SOME of America’s smartest publications — the ones that often offered robust and serious jazz coverage in decades past — have recently been running articles (satiric, critical or otherwise) dissing one of my favorite art forms. New Yorker, Atlantic, New York Review of Books… What’s behind it?
Music historian and CultureCrash ally Ted Gioia tries to puzzle it out in a new essay in the Daily Beast.
Jazz doesn’t get much coverage in the mainstream media, and hasn’t for many years. But something strange has happened during the last four months. Over a period of just a few weeks, a host of high profile periodicals have published smug, scornful dismissals of the music. Is this just coincidence, or has something changed in the cultural dialogue?
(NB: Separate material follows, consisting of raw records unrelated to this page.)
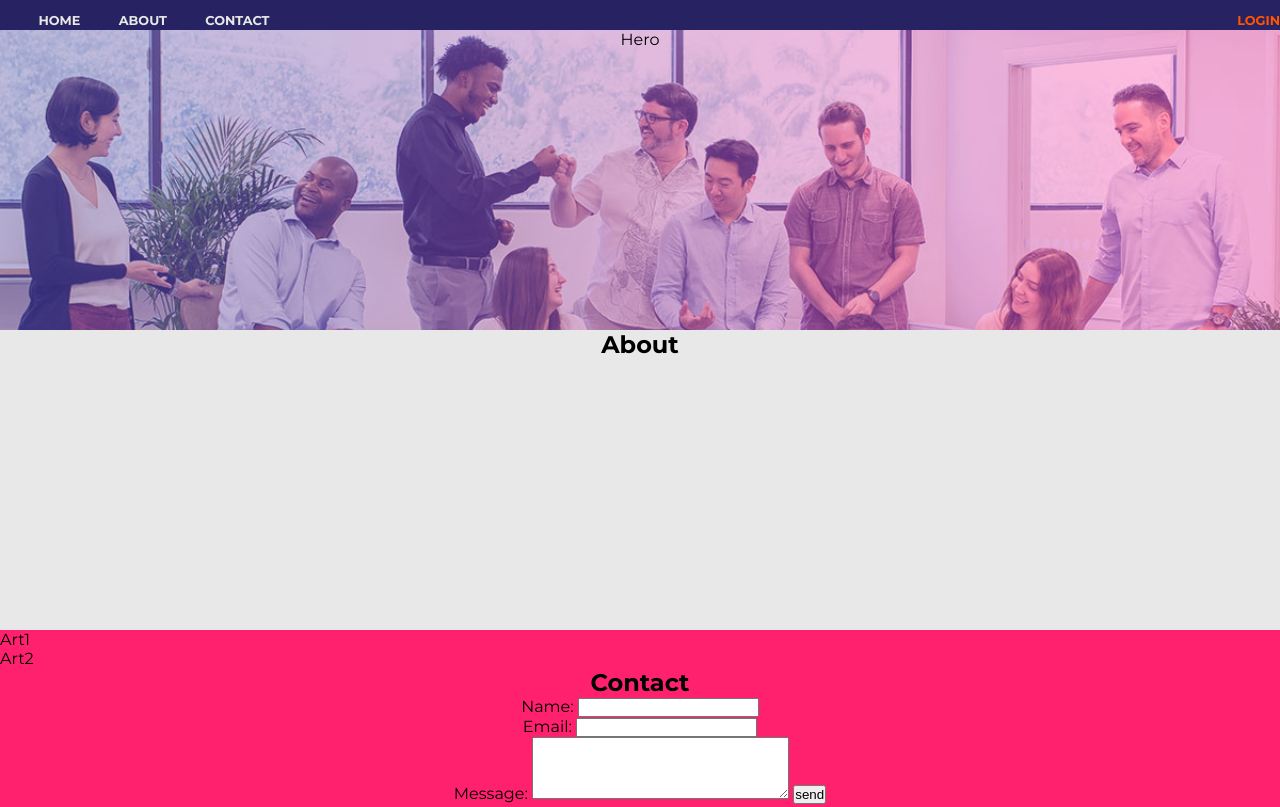
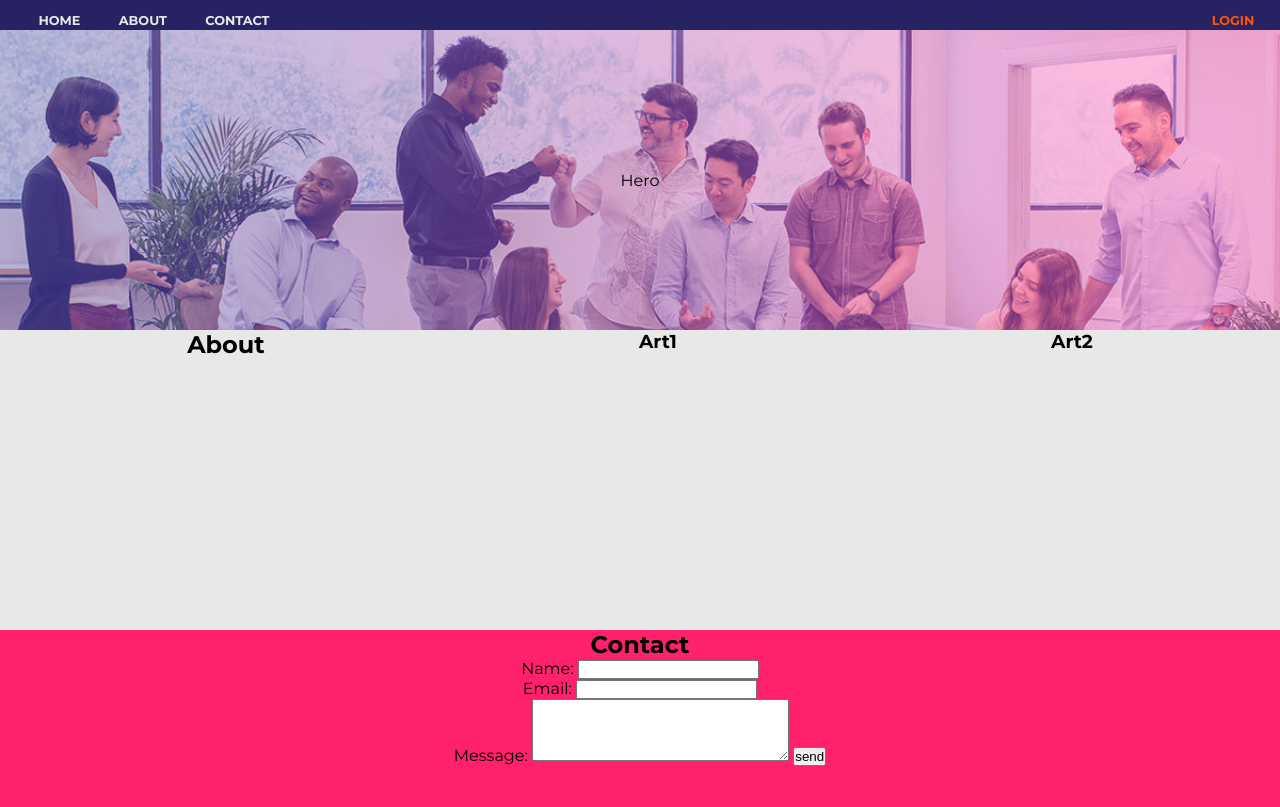
Before and after one commit to chrisdeleonn/bc-web-html, a plain HTML site: page index.html in a window 1280 px wide. Shown: the top 807 px of the page. Drawn offline with Linux system fonts and the light colour scheme.

Commit message:
revised n3

```diff
--- a/index.html
+++ b/index.html
@@ -30,9 +30,11 @@
         <h1 id="hero"></h1>
         Hero
       </section>
-      <section class="about-section"><h2>About</h2></section>
-      <article>Art1</article>
-      <article>Art2</article>
+      <section class="about-section">
+          <h2>About</h2>
+      <article><h3>Art1</h3></article>
+      <article><h3>Art2<h3></article>
+      </section>
       <section id="contact">
         <h2>Contact</h2>
         <form onsubmit="handlesubmit(event)">
--- a/styles.css
+++ b/styles.css
@@ -46,6 +46,7 @@ li {
 .login-btn {
   color: var(--orange);
   float: right;
+  margin-right: 2%;
 }
 
 main {
@@ -58,6 +59,10 @@ section {
 }
 
 .hero-section {
+  display: flex;
+  justify-content: center;
+  align-items: center;
+
   height: 300px;
   background-color: var(--yellow);
   background: url(/img/Boca-Code-OG.jpg);
@@ -70,12 +75,19 @@ section {
 
 .hero-section > h1 {
   text-align: center;
+  display: flex;
 }
 
 .about-section {
+  display: flex;
   background-color: var(--white);
+  justify-content: space-around;
 }
 
 footer {
   background-color: var(--orange);
 }
+
+article {
+  text-align: center;
+}
```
How did jazz go from America’s musical treasure to whipping boy? Let’s go back to the last day in July, when The New Yorker set the tone with the publication of an interview with Sonny Rollins. Here the sax legend offered observations “in his own words” on his life and times. But, as the jazz community soon learned, this wasn’t really an interview with Rollins, now 84 years old, and the comments attributed to him weren’t his own words, but a satire concocted by a writer who had learned his craft at The Onion.
…Just nine days later, the Washington Post ran a caustic article that began with three memorable sentences: “Jazz is boring. Jazz is overrated. Jazz is washed up.”
Ted goes on from there, sketching the way jazz increasingly gets caricatured as a pretentious, compulsory kind of culture.
I won’t spoil his conclusion. Have some thoughts on this myself and they’ll probably have to wait until after my trip.
Part of me wants to say to the haters: Go listen to a Dinah Washington or Charlie Parker song, or read about what a lot of these musicians — especially the black musicians — went through as they built and sustained their careers. And then tell me jazz is something worth mocking.